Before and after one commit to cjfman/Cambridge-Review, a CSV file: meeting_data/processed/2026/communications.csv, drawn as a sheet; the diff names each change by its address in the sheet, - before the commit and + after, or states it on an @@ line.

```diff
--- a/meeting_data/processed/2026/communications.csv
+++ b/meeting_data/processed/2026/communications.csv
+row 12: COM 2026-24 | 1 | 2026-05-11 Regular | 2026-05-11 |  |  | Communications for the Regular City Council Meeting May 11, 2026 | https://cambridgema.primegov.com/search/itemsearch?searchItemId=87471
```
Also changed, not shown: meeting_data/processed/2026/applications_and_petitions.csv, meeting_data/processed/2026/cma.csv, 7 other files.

- - - - - - -

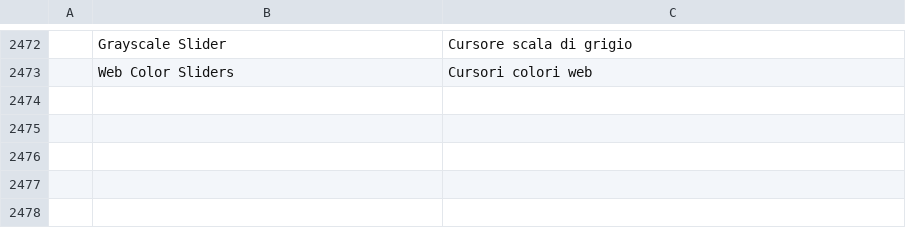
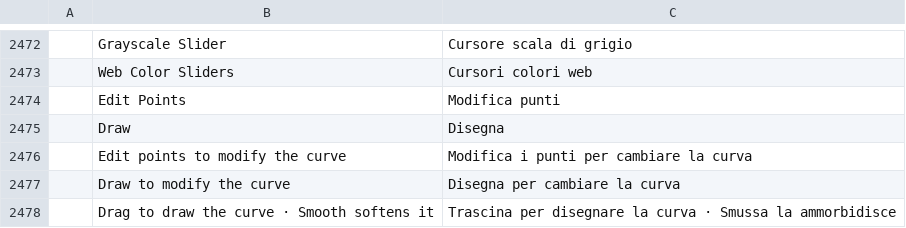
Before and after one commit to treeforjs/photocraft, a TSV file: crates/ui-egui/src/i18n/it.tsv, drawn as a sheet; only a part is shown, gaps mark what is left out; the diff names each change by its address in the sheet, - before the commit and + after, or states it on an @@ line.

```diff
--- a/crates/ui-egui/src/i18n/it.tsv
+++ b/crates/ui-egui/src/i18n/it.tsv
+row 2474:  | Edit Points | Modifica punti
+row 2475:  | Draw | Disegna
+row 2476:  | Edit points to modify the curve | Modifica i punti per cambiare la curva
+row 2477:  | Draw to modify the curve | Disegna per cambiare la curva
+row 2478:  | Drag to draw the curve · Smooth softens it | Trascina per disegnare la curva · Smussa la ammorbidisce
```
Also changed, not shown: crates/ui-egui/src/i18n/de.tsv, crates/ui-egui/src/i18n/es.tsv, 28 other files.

- - - - - - -

Your task ->
Within the listing above, find every line containing the string "before" and return it.

Your solution ->
Before and after one commit to cjfman/Cambridge-Review, a CSV file: meeting_data/processed/2026/communications.csv, drawn as a sheet; the diff names each change by its address in the sheet, - before the commit and + after, or states it on an @@ line.
Before and after one commit to treeforjs/photocraft, a TSV file: crates/ui-egui/src/i18n/it.tsv, drawn as a sheet; only a part is shown, gaps mark what is left out; the diff names each change by its address in the sheet, - before the commit and + after, or states it on an @@ line.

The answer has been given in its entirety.